**Exercise goal:** Line by line, copy the material below exactly as given.

---------- Records supplied

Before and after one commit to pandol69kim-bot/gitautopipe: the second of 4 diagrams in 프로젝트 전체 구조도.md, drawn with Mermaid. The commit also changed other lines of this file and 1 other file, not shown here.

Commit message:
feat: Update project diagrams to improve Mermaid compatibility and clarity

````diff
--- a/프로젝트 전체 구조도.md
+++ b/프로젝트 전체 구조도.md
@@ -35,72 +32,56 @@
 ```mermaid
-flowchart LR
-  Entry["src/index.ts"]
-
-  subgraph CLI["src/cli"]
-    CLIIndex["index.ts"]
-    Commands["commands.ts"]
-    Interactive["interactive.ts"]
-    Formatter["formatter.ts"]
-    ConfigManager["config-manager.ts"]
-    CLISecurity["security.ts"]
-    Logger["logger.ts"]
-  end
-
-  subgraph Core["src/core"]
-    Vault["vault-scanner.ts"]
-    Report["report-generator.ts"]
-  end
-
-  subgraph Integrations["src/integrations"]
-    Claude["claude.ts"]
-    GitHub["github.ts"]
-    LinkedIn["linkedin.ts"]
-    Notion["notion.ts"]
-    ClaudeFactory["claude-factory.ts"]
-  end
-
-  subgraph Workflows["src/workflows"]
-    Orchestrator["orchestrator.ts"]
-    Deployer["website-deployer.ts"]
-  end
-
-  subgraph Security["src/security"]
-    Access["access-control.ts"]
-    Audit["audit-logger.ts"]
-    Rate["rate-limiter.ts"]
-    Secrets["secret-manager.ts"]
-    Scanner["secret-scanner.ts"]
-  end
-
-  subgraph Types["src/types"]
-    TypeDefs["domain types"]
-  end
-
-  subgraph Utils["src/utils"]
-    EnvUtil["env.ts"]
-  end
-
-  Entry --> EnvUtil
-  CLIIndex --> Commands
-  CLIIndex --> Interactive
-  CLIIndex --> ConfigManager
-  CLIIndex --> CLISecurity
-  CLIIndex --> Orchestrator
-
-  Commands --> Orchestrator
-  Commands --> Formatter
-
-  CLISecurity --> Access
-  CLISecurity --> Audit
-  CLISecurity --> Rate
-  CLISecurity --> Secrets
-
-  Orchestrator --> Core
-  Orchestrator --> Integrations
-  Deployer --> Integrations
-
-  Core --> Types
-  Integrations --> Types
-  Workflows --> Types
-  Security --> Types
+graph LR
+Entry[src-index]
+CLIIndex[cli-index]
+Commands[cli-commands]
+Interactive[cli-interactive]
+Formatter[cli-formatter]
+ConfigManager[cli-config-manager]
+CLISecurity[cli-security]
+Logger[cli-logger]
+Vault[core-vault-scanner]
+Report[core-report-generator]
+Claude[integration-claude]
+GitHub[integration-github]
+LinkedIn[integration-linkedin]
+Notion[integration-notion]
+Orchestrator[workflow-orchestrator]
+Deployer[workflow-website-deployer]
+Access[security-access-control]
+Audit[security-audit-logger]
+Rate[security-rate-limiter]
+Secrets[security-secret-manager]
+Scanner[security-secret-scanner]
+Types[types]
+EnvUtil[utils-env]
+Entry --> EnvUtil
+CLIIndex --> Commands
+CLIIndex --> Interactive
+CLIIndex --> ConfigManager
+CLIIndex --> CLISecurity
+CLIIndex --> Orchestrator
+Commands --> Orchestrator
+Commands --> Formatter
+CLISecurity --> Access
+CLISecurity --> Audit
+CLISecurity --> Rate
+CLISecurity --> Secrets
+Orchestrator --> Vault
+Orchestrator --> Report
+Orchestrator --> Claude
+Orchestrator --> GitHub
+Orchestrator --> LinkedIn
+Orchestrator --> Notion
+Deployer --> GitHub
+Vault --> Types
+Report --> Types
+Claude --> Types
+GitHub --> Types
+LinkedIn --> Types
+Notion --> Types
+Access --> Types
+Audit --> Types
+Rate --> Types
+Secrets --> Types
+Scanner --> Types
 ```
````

--------------------

**Response to the task:**
Before and after one commit to pandol69kim-bot/gitautopipe: the second of 4 diagrams in 프로젝트 전체 구조도.md, drawn with Mermaid. The commit also changed other lines of this file and 1 other file, not shown here.

Commit message:
feat: Update project diagrams to improve Mermaid compatibility and clarity

````diff
--- a/프로젝트 전체 구조도.md
+++ b/프로젝트 전체 구조도.md
@@ -35,72 +32,56 @@
 ```mermaid
-flowchart LR
-  Entry["src/index.ts"]
-
-  subgraph CLI["src/cli"]
-    CLIIndex["index.ts"]
-    Commands["commands.ts"]
-    Interactive["interactive.ts"]
-    Formatter["formatter.ts"]
-    ConfigManager["config-manager.ts"]
-    CLISecurity["security.ts"]
-    Logger["logger.ts"]
-  end
-
-  subgraph Core["src/core"]
-    Vault["vault-scanner.ts"]
-    Report["report-generator.ts"]
-  end
-
-  subgraph Integrations["src/integrations"]
-    Claude["claude.ts"]
-    GitHub["github.ts"]
-    LinkedIn["linkedin.ts"]
-    Notion["notion.ts"]
-    ClaudeFactory["claude-factory.ts"]
-  end
-
-  subgraph Workflows["src/workflows"]
-    Orchestrator["orchestrator.ts"]
-    Deployer["website-deployer.ts"]
-  end
-
-  subgraph Security["src/security"]
-    Access["access-control.ts"]
-    Audit["audit-logger.ts"]
-    Rate["rate-limiter.ts"]
-    Secrets["secret-manager.ts"]
-    Scanner["secret-scanner.ts"]
-  end
-
-  subgraph Types["src/types"]
-    TypeDefs["domain types"]
-  end
-
-  subgraph Utils["src/utils"]
-    EnvUtil["env.ts"]
-  end
-
-  Entry --> EnvUtil
-  CLIIndex --> Commands
-  CLIIndex --> Interactive
-  CLIIndex --> ConfigManager
-  CLIIndex --> CLISecurity
-  CLIIndex --> Orchestrator
-
-  Commands --> Orchestrator
-  Commands --> Formatter
-
-  CLISecurity --> Access
-  CLISecurity --> Audit
-  CLISecurity --> Rate
-  CLISecurity --> Secrets
-
-  Orchestrator --> Core
-  Orchestrator --> Integrations
-  Deployer --> Integrations
-
-  Core --> Types
-  Integrations --> Types
-  Workflows --> Types
-  Security --> Types
+graph LR
+Entry[src-index]
+CLIIndex[cli-index]
+Commands[cli-commands]
+Interactive[cli-interactive]
+Formatter[cli-formatter]
+ConfigManager[cli-config-manager]
+CLISecurity[cli-security]
+Logger[cli-logger]
+Vault[core-vault-scanner]
+Report[core-report-generator]
+Claude[integration-claude]
+GitHub[integration-github]
+LinkedIn[integration-linkedin]
+Notion[integration-notion]
+Orchestrator[workflow-orchestrator]
+Deployer[workflow-website-deployer]
+Access[security-access-control]
+Audit[security-audit-logger]
+Rate[security-rate-limiter]
+Secrets[security-secret-manager]
+Scanner[security-secret-scanner]
+Types[types]
+EnvUtil[utils-env]
+Entry --> EnvUtil
+CLIIndex --> Commands
+CLIIndex --> Interactive
+CLIIndex --> ConfigManager
+CLIIndex --> CLISecurity
+CLIIndex --> Orchestrator
+Commands --> Orchestrator
+Commands --> Formatter
+CLISecurity --> Access
+CLISecurity --> Audit
+CLISecurity --> Rate
+CLISecurity --> Secrets
+Orchestrator --> Vault
+Orchestrator --> Report
+Orchestrator --> Claude
+Orchestrator --> GitHub
+Orchestrator --> LinkedIn
+Orchestrator --> Notion
+Deployer --> GitHub
+Vault --> Types
+Report --> Types
+Claude --> Types
+GitHub --> Types
+LinkedIn --> Types
+Notion --> Types
+Access --> Types
+Audit --> Types
+Rate --> Types
+Secrets --> Types
+Scanner --> Types
 ```
````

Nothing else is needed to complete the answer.